Imagine if every time you bought something that came in a cardboard box, you could rip up that box, plant it, water it, and a garden would grow…
The Life Box can be made to virtually any dimension and used by consumers and companies alike to package or ship goods. What sets the Life Box apart, however, is that within its corrugations are hundreds of tree seeds and thousands of spores of beneficial mycorrhizal fungi. How it works: Once a consumer removes whatever was shipped inside their box, they can tear it up, plant the pieces and water them. In about two months, tree seedlings will emerge, nurtured by the mycorrhizal fungi. In about two years, the young trees can be planted in the ground where they’ll ultimately reside. (via)
How very cool! And the fun doesn’t end there, either.
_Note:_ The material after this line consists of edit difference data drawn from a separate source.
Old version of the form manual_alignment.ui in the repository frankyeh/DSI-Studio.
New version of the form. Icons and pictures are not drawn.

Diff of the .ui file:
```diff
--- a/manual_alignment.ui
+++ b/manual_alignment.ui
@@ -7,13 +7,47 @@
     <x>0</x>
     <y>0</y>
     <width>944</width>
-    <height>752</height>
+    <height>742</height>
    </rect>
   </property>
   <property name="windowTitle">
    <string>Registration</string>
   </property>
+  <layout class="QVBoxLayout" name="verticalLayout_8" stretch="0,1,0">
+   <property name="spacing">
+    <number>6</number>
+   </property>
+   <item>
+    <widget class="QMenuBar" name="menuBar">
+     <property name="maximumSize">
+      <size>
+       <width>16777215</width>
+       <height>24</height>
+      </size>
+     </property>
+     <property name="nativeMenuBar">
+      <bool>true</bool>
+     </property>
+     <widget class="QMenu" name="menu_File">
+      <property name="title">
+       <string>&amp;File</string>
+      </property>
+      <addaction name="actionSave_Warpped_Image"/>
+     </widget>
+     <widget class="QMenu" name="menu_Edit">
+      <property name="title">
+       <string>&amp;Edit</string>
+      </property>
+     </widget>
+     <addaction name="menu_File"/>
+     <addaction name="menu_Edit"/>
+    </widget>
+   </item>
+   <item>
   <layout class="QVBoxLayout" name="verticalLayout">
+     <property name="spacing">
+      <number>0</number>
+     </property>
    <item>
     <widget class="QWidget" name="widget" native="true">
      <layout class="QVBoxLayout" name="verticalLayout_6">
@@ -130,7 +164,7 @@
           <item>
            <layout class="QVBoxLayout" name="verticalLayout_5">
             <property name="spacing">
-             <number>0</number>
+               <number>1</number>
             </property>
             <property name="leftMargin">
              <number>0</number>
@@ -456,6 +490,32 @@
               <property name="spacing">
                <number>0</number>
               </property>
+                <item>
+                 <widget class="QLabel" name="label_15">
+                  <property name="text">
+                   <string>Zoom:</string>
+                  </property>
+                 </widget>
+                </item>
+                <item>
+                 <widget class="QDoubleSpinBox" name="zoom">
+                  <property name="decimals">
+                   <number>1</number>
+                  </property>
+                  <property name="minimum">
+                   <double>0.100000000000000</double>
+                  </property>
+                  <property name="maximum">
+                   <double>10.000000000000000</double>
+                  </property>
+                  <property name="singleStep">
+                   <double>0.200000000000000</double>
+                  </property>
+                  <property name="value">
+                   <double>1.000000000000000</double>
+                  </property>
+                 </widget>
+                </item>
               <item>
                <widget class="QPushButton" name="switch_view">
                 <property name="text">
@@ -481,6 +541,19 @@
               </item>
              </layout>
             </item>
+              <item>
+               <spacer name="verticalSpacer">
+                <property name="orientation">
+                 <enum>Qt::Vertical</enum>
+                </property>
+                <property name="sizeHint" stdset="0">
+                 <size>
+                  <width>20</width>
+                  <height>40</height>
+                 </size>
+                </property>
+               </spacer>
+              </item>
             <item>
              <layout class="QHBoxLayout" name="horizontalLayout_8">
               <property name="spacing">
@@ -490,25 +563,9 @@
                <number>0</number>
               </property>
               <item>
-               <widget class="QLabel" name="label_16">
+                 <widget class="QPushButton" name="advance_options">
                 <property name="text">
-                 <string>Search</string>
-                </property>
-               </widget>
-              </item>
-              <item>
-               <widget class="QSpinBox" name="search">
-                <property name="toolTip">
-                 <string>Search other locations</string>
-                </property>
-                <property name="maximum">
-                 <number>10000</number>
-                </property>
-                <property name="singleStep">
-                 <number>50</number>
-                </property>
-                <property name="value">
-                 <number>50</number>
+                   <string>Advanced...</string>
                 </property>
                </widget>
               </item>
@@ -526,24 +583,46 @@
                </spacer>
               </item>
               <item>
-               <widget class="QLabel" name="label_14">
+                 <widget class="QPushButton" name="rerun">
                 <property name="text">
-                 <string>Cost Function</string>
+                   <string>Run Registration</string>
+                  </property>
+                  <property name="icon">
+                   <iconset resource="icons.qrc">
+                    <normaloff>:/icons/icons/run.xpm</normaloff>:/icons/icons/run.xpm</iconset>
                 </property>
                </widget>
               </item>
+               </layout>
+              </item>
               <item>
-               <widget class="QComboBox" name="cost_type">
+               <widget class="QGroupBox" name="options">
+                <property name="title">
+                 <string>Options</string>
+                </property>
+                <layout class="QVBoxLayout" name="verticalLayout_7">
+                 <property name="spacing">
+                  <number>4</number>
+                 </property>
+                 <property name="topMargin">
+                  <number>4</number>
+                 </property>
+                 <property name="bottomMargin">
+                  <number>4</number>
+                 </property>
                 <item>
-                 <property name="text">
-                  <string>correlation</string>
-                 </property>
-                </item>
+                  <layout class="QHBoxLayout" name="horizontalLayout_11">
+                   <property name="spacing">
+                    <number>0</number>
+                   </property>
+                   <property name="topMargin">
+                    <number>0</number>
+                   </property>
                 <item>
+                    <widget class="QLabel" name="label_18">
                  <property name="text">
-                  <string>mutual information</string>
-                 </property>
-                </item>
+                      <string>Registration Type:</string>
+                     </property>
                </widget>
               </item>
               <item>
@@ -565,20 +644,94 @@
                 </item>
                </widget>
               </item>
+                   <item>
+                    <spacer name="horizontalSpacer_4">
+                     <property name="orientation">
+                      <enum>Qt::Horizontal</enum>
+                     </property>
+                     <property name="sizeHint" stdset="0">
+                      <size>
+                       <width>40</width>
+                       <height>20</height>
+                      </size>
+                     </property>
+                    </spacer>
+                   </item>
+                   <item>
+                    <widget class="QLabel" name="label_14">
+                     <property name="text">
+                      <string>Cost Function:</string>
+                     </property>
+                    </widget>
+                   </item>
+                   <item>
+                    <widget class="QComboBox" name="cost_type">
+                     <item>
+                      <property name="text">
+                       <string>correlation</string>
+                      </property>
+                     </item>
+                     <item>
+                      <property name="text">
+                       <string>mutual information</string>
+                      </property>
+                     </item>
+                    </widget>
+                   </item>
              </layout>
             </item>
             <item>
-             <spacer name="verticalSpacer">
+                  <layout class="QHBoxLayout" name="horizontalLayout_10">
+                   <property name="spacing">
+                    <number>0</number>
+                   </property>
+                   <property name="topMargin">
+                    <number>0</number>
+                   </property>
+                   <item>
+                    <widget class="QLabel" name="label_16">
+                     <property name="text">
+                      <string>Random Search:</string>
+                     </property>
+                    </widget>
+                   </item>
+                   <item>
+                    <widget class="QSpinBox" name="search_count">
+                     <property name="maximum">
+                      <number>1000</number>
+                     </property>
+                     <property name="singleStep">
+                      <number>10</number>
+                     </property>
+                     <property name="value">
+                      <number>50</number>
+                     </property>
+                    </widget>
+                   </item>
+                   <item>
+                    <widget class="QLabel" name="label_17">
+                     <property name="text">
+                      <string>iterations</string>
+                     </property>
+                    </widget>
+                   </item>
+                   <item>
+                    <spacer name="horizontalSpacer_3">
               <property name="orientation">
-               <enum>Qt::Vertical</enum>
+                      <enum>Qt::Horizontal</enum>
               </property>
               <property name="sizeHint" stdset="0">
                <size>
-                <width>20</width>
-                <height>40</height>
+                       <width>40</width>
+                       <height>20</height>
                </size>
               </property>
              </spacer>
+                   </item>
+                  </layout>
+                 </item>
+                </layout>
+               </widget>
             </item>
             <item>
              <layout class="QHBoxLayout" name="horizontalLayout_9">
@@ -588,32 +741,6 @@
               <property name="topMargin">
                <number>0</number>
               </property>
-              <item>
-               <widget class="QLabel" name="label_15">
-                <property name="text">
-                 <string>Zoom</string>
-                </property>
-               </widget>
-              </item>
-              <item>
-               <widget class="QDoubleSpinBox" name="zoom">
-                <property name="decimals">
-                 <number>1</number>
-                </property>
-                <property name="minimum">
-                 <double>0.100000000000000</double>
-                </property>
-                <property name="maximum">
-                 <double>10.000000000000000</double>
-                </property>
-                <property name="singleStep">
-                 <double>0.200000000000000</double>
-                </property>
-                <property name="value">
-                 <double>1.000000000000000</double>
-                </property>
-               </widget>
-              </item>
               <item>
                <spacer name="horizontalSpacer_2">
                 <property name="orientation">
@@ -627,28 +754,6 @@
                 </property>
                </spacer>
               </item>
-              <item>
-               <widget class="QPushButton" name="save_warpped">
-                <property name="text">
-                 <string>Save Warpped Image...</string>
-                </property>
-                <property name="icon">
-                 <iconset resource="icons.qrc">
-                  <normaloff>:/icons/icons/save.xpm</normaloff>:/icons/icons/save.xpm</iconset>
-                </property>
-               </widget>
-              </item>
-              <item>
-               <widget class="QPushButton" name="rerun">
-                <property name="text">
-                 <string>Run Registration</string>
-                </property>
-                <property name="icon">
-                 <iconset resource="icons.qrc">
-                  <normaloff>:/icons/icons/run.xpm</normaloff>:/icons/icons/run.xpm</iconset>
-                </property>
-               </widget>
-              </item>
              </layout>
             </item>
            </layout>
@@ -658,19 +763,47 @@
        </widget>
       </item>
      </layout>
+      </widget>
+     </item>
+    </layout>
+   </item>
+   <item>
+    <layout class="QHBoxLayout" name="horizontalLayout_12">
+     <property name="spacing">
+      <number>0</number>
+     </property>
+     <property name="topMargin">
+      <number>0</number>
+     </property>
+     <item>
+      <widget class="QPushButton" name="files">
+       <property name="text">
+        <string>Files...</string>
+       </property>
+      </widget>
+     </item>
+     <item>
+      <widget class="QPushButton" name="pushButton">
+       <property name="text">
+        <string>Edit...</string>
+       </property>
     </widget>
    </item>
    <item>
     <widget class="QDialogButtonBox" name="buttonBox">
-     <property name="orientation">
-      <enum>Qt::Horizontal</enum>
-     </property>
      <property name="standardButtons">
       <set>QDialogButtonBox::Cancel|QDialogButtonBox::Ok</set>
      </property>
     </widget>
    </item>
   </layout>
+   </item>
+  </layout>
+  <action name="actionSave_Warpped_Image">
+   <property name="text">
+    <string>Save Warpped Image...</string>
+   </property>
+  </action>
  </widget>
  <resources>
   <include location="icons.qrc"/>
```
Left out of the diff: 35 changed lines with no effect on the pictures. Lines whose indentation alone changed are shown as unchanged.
Anyone who’s planted a Life Box can visit the Life Box site, and plug in their GPS coordinates, making it possible to see the emerging trees and track carbon credits or offsets for years to come.
And, of course, there’s the carbon offset factor: The Life Box company… “estimates that one tree from the hundreds of seeds in each box will survive for 30 years, allowing one ton of carbon to be sequestered.” Schweet.
Life Boxes are only available in the US at present, and the seeds used are for trees suited to that climate, but the concept is fantastic, and they are looking to expand internationally as well, so hopefully one day we might just receive our own gardens-in-a-box and get to planting!